### [Task requirements]
A verbatim printing of the entries that follow is needed; pictures must not appear in it.

※

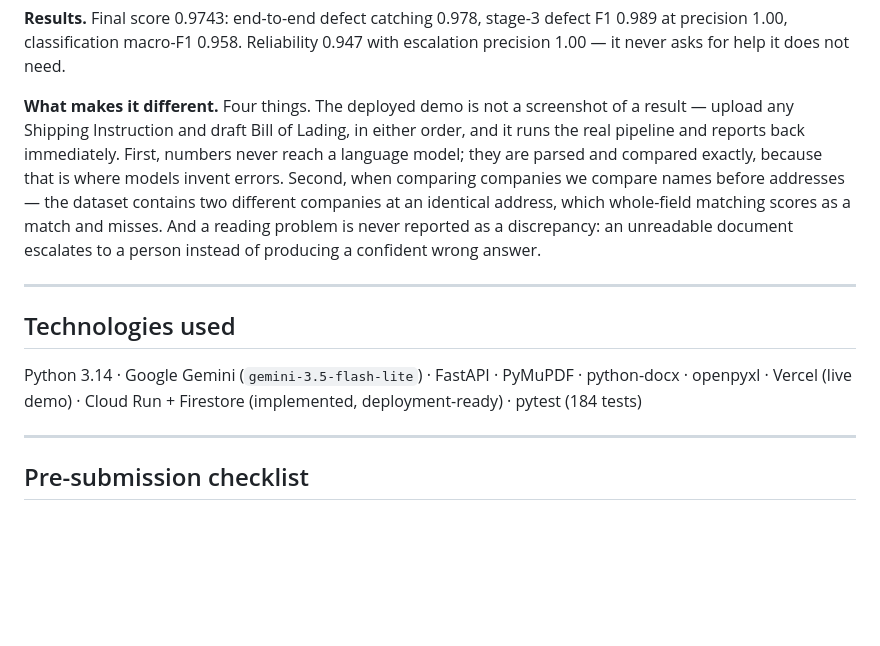
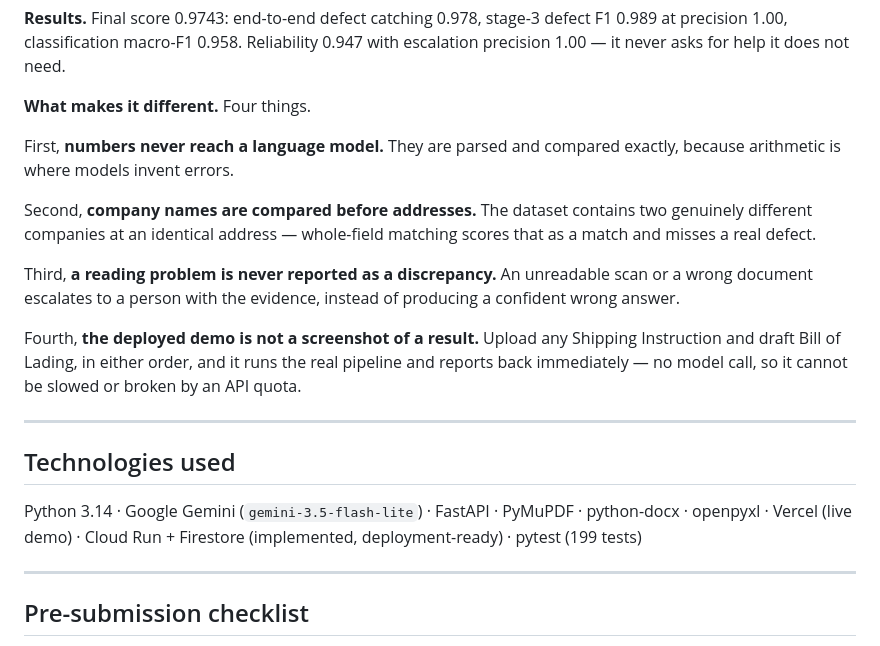
Before and after one commit to HongHanTan/S.AI.L, a Markdown page: docs/submission.md, the part around the change. GitHub-like rendering; blank space fills up the shorter version.

Commit message:
docs: tidy the differentiators list and sync the test count

```diff
--- a/docs/submission.md
+++ b/docs/submission.md
@@ -84,16 +84,23 @@ comparison cannot be a string match.
 defect F1 0.989 at precision 1.00, classification macro-F1 0.958. Reliability
 0.947 with escalation precision 1.00 — it never asks for help it does not need.
 
-**What makes it different.** Four things. The deployed demo is not a
-screenshot of a result — upload any Shipping Instruction and draft Bill of
-Lading, in either order, and it runs the real pipeline and reports back
-immediately. First, numbers never reach a language
-model; they are parsed and compared exactly, because that is where models invent
-errors. Second, when comparing companies we compare names before addresses —
-the dataset contains two different companies at an identical address, which
-whole-field matching scores as a match and misses. And a reading problem is
-never reported as a discrepancy: an unreadable document escalates to a person
-instead of producing a confident wrong answer.
+**What makes it different.** Four things.
+
+First, **numbers never reach a language model.** They are parsed and compared
+exactly, because arithmetic is where models invent errors.
+
+Second, **company names are compared before addresses.** The dataset contains
+two genuinely different companies at an identical address — whole-field matching
+scores that as a match and misses a real defect.
+
+Third, **a reading problem is never reported as a discrepancy.** An unreadable
+scan or a wrong document escalates to a person with the evidence, instead of
+producing a confident wrong answer.
+
+Fourth, **the deployed demo is not a screenshot of a result.** Upload any
+Shipping Instruction and draft Bill of Lading, in either order, and it runs the
+real pipeline and reports back immediately — no model call, so it cannot be
+slowed or broken by an API quota.
 
 ---
 
@@ -101,7 +108,7 @@ instead of producing a confident wrong answer.
 
 Python 3.14 · Google Gemini (`gemini-3.5-flash-lite`) · FastAPI · PyMuPDF ·
 python-docx · openpyxl · Vercel (live demo) · Cloud Run + Firestore
-(implemented, deployment-ready) · pytest (184 tests)
+(implemented, deployment-ready) · pytest (199 tests)
 
 ---
 
```
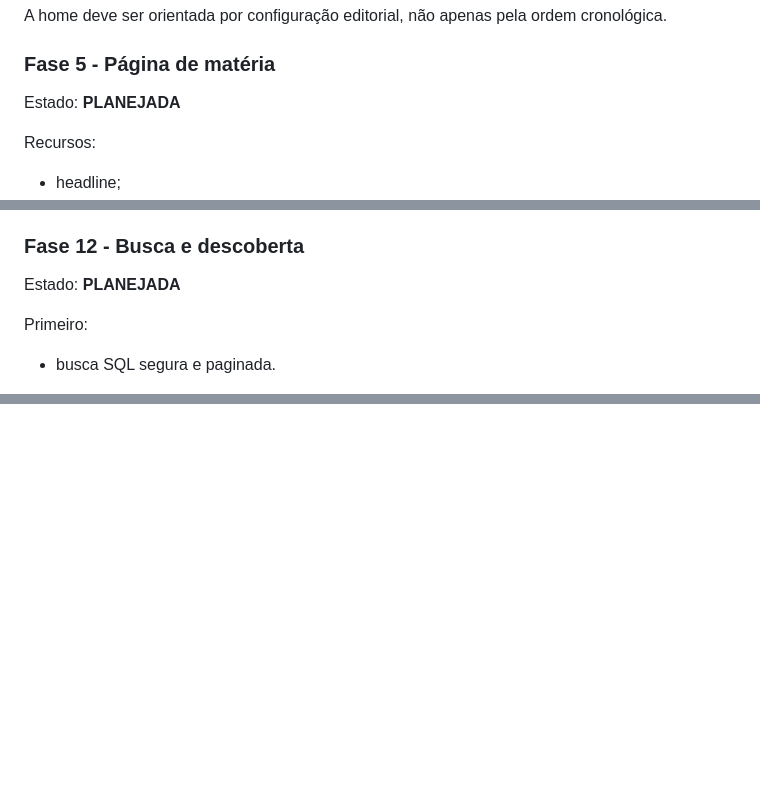
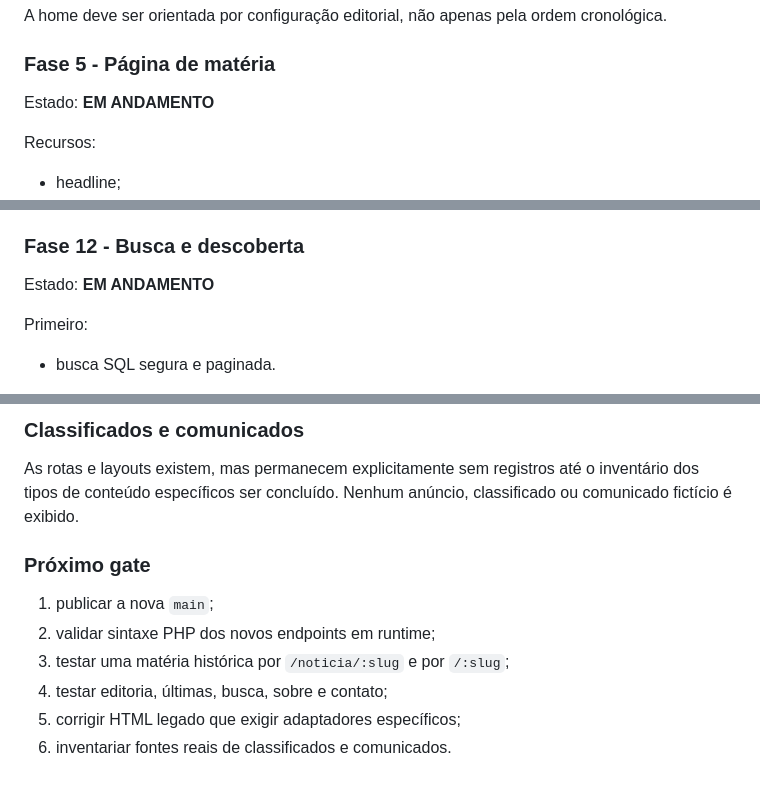
Before and after one commit to agenciamobi/nossojornal, a Markdown page: EVOLUTION.md, 3 parts joined by grey strips. Rendered like a GitHub page; blank space fills up the shorter version.

```diff
--- a/EVOLUTION.md
+++ b/EVOLUTION.md
@@ -386,7 +386,7 @@ A home deve ser orientada por configuração editorial, não apenas pela ordem c
 
 ### Fase 5 - Página de matéria
 
-Estado: **PLANEJADA**
+Estado: **EM ANDAMENTO**
 
 Recursos:
 
@@ -538,7 +538,7 @@ Estado: **PLANEJADA**
 
 ### Fase 12 - Busca e descoberta
 
-Estado: **PLANEJADA**
+Estado: **EM ANDAMENTO**
 
 Primeiro:
 
@@ -760,0 +836,12 @@ Os blocos demonstrativos anteriores de manchete, recentes, apoiadores, classific
+### Classificados e comunicados
+
+As rotas e layouts existem, mas permanecem explicitamente sem registros até o inventário dos tipos de conteúdo específicos ser concluído. Nenhum anúncio, classificado ou comunicado fictício é exibido.
+
+### Próximo gate
+
+1. publicar a nova `main`;
+2. validar sintaxe PHP dos novos endpoints em runtime;
+3. testar uma matéria histórica por `/noticia/:slug` e por `/:slug`;
+4. testar editoria, últimas, busca, sobre e contato;
+5. corrigir HTML legado que exigir adaptadores específicos;
+6. inventariar fontes reais de classificados e comunicados.
```
Also changed, not shown: other parts of EVOLUTION.md (+75 -0 lines).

※

### [Exercise response]
Before and after one commit to HongHanTan/S.AI.L, a Markdown page: docs/submission.md, the part around the change. GitHub-like rendering; blank space fills up the shorter version.

Commit message:
docs: tidy the differentiators list and sync the test count

```diff
--- a/docs/submission.md
+++ b/docs/submission.md
@@ -84,16 +84,23 @@ comparison cannot be a string match.
 defect F1 0.989 at precision 1.00, classification macro-F1 0.958. Reliability
 0.947 with escalation precision 1.00 — it never asks for help it does not need.
 
-**What makes it different.** Four things. The deployed demo is not a
-screenshot of a result — upload any Shipping Instruction and draft Bill of
-Lading, in either order, and it runs the real pipeline and reports back
-immediately. First, numbers never reach a language
-model; they are parsed and compared exactly, because that is where models invent
-errors. Second, when comparing companies we compare names before addresses —
-the dataset contains two different companies at an identical address, which
-whole-field matching scores as a match and misses. And a reading problem is
-never reported as a discrepancy: an unreadable document escalates to a person
-instead of producing a confident wrong answer.
+**What makes it different.** Four things.
+
+First, **numbers never reach a language model.** They are parsed and compared
+exactly, because arithmetic is where models invent errors.
+
+Second, **company names are compared before addresses.** The dataset contains
+two genuinely different companies at an identical address — whole-field matching
+scores that as a match and misses a real defect.
+
+Third, **a reading problem is never reported as a discrepancy.** An unreadable
+scan or a wrong document escalates to a person with the evidence, instead of
+producing a confident wrong answer.
+
+Fourth, **the deployed demo is not a screenshot of a result.** Upload any
+Shipping Instruction and draft Bill of Lading, in either order, and it runs the
+real pipeline and reports back immediately — no model call, so it cannot be
+slowed or broken by an API quota.
 
 ---
 
@@ -101,7 +108,7 @@ instead of producing a confident wrong answer.
 
 Python 3.14 · Google Gemini (`gemini-3.5-flash-lite`) · FastAPI · PyMuPDF ·
 python-docx · openpyxl · Vercel (live demo) · Cloud Run + Firestore
-(implemented, deployment-ready) · pytest (184 tests)
+(implemented, deployment-ready) · pytest (199 tests)
 
 ---
 
```
Before and after one commit to agenciamobi/nossojornal, a Markdown page: EVOLUTION.md, 3 parts joined by grey strips. Rendered like a GitHub page; blank space fills up the shorter version.

```diff
--- a/EVOLUTION.md
+++ b/EVOLUTION.md
@@ -386,7 +386,7 @@ A home deve ser orientada por configuração editorial, não apenas pela ordem c
 
 ### Fase 5 - Página de matéria
 
-Estado: **PLANEJADA**
+Estado: **EM ANDAMENTO**
 
 Recursos:
 
@@ -538,7 +538,7 @@ Estado: **PLANEJADA**
 
 ### Fase 12 - Busca e descoberta
 
-Estado: **PLANEJADA**
+Estado: **EM ANDAMENTO**
 
 Primeiro:
 
@@ -760,0 +836,12 @@ Os blocos demonstrativos anteriores de manchete, recentes, apoiadores, classific
+### Classificados e comunicados
+
+As rotas e layouts existem, mas permanecem explicitamente sem registros até o inventário dos tipos de conteúdo específicos ser concluído. Nenhum anúncio, classificado ou comunicado fictício é exibido.
+
+### Próximo gate
+
+1. publicar a nova `main`;
+2. validar sintaxe PHP dos novos endpoints em runtime;
+3. testar uma matéria histórica por `/noticia/:slug` e por `/:slug`;
+4. testar editoria, últimas, busca, sobre e contato;
+5. corrigir HTML legado que exigir adaptadores específicos;
+6. inventariar fontes reais de classificados e comunicados.
```
Also changed, not shown: other parts of EVOLUTION.md (+75 -0 lines).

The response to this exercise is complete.